VAT will be added later in the checkout.
Rent or Buy article
Get time limited or full article access on ReadCube.
All prices are NET prices.
All data generated or analysed during this study are included in this published article.
The orbit fit code is publicly available at https://zenodo.org/record/3305315#.XXmLPC3MzUY.
Schödel, R. et al. A star in a 15.2-year orbit around the supermassive black hole at the centre of the Milky Way. Nature 419, 694–696 (2002).
Ghez, A. M. et al. Stellar orbits around the Galactic center black hole. Astrophys. J. 620, 744–757 (2005).
Eckart, A. & Genzel, R. Stellar proper motions in the central 0.1 pc of the Galaxy. Mon. Not. R. Astron. Soc. 284, 576–598 (1997).
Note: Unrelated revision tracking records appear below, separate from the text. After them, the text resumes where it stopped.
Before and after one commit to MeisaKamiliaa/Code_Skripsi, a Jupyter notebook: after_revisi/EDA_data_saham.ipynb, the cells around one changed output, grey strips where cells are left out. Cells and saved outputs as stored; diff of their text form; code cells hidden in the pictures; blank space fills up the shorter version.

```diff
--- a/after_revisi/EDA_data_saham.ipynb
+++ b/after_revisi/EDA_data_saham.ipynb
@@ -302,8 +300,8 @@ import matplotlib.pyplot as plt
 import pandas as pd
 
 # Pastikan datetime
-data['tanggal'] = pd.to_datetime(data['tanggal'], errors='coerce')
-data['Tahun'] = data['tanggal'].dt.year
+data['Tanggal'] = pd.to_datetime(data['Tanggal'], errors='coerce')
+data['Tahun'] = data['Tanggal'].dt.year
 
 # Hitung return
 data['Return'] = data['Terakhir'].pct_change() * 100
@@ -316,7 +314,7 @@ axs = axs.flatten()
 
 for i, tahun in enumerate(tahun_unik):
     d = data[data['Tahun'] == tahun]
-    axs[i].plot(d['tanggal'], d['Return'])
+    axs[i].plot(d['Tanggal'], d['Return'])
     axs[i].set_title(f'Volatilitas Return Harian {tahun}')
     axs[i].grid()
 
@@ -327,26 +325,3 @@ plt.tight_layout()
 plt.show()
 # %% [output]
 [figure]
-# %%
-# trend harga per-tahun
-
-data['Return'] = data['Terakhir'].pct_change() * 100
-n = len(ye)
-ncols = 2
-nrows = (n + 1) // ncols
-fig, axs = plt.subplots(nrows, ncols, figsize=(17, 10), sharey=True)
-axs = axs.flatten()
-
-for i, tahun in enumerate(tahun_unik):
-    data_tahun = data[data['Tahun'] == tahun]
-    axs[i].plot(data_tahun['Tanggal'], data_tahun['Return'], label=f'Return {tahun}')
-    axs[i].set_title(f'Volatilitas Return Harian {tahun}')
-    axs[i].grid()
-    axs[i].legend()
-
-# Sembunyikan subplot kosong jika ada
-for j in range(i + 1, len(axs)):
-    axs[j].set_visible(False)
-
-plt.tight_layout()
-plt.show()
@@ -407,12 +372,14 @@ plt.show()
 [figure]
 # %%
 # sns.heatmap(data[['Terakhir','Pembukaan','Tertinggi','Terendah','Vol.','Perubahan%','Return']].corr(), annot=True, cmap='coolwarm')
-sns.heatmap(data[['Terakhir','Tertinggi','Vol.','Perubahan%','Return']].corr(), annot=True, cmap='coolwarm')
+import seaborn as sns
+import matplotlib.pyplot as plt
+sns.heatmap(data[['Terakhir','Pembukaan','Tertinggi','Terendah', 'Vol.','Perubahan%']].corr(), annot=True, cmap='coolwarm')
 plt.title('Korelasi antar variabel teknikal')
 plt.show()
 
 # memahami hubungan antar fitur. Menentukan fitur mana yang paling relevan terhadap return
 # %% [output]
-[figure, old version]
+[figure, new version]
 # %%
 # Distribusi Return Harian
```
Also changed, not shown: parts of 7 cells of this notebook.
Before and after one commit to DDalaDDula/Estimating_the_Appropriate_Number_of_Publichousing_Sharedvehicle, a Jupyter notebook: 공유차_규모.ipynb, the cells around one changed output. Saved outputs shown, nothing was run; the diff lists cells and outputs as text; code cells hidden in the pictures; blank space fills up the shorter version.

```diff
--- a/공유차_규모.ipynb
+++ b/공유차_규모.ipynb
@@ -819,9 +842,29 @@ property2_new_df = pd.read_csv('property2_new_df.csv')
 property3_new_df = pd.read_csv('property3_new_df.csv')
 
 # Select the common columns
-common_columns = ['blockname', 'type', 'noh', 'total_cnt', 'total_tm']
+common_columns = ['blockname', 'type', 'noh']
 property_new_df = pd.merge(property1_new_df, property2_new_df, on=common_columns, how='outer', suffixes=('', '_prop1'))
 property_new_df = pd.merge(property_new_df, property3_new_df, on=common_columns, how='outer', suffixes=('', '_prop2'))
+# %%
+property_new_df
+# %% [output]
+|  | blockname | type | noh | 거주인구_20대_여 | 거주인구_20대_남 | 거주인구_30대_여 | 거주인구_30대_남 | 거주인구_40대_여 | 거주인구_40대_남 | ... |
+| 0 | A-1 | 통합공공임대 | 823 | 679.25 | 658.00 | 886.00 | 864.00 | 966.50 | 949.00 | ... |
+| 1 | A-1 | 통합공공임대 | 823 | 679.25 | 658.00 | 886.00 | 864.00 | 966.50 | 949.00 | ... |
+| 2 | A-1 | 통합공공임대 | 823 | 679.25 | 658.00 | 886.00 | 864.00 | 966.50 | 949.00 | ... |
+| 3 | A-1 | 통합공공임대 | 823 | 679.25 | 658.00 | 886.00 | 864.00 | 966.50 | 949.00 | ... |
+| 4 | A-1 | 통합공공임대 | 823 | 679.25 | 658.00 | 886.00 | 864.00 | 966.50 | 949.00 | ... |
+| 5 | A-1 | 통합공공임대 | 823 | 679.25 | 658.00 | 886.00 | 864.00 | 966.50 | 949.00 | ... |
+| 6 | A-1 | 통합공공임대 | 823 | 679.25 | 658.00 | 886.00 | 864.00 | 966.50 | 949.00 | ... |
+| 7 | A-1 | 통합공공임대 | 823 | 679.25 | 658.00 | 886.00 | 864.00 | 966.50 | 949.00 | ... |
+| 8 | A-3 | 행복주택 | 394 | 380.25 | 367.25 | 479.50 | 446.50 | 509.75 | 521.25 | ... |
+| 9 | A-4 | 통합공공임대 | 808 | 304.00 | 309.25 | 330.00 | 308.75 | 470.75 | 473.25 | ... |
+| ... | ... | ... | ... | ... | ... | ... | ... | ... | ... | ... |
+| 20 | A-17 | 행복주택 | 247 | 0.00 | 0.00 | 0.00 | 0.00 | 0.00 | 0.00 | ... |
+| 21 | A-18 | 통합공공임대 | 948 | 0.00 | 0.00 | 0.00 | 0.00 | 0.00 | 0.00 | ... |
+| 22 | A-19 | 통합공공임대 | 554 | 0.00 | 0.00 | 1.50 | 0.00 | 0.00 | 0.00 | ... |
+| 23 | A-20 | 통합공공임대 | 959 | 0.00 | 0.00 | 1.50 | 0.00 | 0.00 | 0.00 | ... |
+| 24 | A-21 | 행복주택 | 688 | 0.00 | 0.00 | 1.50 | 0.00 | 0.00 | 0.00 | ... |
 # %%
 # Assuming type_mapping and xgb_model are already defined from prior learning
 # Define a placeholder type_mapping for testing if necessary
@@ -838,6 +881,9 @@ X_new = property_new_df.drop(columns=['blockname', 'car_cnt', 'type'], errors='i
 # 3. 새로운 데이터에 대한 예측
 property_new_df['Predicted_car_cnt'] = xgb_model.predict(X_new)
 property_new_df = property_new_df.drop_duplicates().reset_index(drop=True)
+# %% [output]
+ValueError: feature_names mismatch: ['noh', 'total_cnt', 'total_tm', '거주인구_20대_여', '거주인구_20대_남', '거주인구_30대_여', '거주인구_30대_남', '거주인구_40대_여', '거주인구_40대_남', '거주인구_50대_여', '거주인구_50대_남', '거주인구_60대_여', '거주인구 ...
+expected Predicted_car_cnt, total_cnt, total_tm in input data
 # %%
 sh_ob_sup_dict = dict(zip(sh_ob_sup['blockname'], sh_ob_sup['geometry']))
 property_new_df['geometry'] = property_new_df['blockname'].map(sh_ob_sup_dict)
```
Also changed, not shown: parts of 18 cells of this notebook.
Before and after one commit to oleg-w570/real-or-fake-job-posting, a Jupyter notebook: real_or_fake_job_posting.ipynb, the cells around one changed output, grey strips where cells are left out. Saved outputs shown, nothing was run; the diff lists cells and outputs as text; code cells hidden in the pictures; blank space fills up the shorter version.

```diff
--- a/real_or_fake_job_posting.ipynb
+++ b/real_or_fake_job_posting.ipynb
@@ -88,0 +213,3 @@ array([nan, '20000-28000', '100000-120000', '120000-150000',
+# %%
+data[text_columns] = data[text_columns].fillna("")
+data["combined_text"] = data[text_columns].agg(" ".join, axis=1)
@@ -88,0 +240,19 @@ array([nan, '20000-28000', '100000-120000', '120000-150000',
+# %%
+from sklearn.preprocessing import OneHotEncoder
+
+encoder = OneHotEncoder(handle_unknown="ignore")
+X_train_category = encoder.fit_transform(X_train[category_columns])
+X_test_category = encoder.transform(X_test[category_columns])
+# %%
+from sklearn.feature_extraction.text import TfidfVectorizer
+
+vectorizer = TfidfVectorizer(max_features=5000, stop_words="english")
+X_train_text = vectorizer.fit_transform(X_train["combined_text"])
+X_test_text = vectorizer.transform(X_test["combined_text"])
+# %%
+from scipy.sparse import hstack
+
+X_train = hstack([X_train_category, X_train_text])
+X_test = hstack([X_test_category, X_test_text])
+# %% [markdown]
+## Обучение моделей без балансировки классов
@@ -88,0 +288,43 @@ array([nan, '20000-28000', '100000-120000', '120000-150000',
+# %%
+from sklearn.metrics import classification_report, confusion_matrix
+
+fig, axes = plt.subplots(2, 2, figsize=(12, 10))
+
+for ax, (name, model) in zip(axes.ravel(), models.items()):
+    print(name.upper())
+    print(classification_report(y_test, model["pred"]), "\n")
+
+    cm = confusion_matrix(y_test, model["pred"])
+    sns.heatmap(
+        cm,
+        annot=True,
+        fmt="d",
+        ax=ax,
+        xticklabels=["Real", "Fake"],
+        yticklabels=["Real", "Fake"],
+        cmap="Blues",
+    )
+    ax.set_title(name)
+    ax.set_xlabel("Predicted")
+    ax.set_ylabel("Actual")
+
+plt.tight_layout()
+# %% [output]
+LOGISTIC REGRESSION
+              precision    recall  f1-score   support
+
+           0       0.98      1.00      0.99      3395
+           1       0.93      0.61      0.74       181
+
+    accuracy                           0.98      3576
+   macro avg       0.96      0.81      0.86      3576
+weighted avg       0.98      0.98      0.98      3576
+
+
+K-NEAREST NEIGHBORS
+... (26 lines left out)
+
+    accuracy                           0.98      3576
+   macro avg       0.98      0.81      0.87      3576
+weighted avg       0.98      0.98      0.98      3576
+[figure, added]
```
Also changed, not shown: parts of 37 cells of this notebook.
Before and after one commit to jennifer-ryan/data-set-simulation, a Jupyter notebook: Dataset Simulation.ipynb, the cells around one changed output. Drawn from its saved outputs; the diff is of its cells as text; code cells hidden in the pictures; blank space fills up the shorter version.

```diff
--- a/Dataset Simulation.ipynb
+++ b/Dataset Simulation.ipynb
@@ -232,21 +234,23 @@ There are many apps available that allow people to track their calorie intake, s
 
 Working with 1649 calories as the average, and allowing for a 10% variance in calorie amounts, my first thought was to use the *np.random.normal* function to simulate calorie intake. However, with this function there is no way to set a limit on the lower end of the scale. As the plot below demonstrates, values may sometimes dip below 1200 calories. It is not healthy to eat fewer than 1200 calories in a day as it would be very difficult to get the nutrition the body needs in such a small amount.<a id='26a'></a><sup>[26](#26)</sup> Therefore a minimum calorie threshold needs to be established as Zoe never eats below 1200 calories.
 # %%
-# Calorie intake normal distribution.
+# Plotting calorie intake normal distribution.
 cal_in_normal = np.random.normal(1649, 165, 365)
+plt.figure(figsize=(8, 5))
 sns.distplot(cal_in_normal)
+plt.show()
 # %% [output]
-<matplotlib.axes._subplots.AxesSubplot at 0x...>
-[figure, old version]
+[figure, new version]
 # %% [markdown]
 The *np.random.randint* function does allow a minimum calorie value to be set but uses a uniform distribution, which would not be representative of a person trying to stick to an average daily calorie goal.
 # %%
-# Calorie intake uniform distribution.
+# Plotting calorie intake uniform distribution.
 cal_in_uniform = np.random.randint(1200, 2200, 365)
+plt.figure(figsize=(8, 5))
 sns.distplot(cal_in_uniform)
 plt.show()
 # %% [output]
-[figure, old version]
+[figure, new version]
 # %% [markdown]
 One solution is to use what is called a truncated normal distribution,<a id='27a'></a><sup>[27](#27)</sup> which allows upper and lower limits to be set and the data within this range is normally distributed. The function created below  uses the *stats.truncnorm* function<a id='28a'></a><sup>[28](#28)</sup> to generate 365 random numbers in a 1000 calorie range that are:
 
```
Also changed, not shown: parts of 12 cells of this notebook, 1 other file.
Morris, M. & Serabyn, E. The Galactic center environment. Annu. Rev. Astron. Astrophys. 34, 645–701 (1996).
Genzel, R., Eisenhauer, F. & Gillessen, S. The Galactic center massive black hole and nuclear star cluster. Rev. Mod. Phys. 82, 3121–3195 (2010).
Gillessen, S. et al. A gas cloud on its way towards the supermassive black hole at the Galactic Centre. Nature 481, 51–54 (2012).
Eckart, A. et al. Near-infrared proper motions and spectroscopy of infrared excess sources at the Galactic center. Astron. Astrophys. 551, A18 (2013).
Witzel, G. et al. Detection of Galactic center source G2 at 3.8 μm during periapse passage. Astrophys. J. 796, L8 (2014).
Witzel, G. et al. The post-periapsis evolution of Galactic center source G1: the second case of a resolved tidal interaction with a supermassive black hole. Astrophys. J. 847, 80 (2017).
Gillessen, S. et al. Detection of a drag force in G2’s orbit: measuring the density of the accretion flow onto Sgr A* at 1000 Schwarzschild radii. Astrophys. J. 871, 126 (2019).
Do, T. et al. Relativistic redshift of the star S0-2 orbiting the Galactic center supermassive black hole. Science 365, 6454 (2019).
Larkin, J. et al. OSIRIS: a diffraction limited integral field spectrograph for Keck. Proc. SPIE 6269, 62691A (2006).
Wizinowich, P. L. et al. The W. M. Keck Observatory laser guide star adaptive optics system: overview. Publ. Astron. Soc. Pacif. 118, 297–309 (2006).
Lockhart, K. E. et al. Characterizing and improving the data reduction pipeline for the Keck OSIRIS integral field spectrograph. Astron. J. 157, 75 (2019).
Campbell, R., Kjær, K. & Amico, P. 3D visualisation of integral field spectrometer data. ESO Messenger 148, 28–31 (2012).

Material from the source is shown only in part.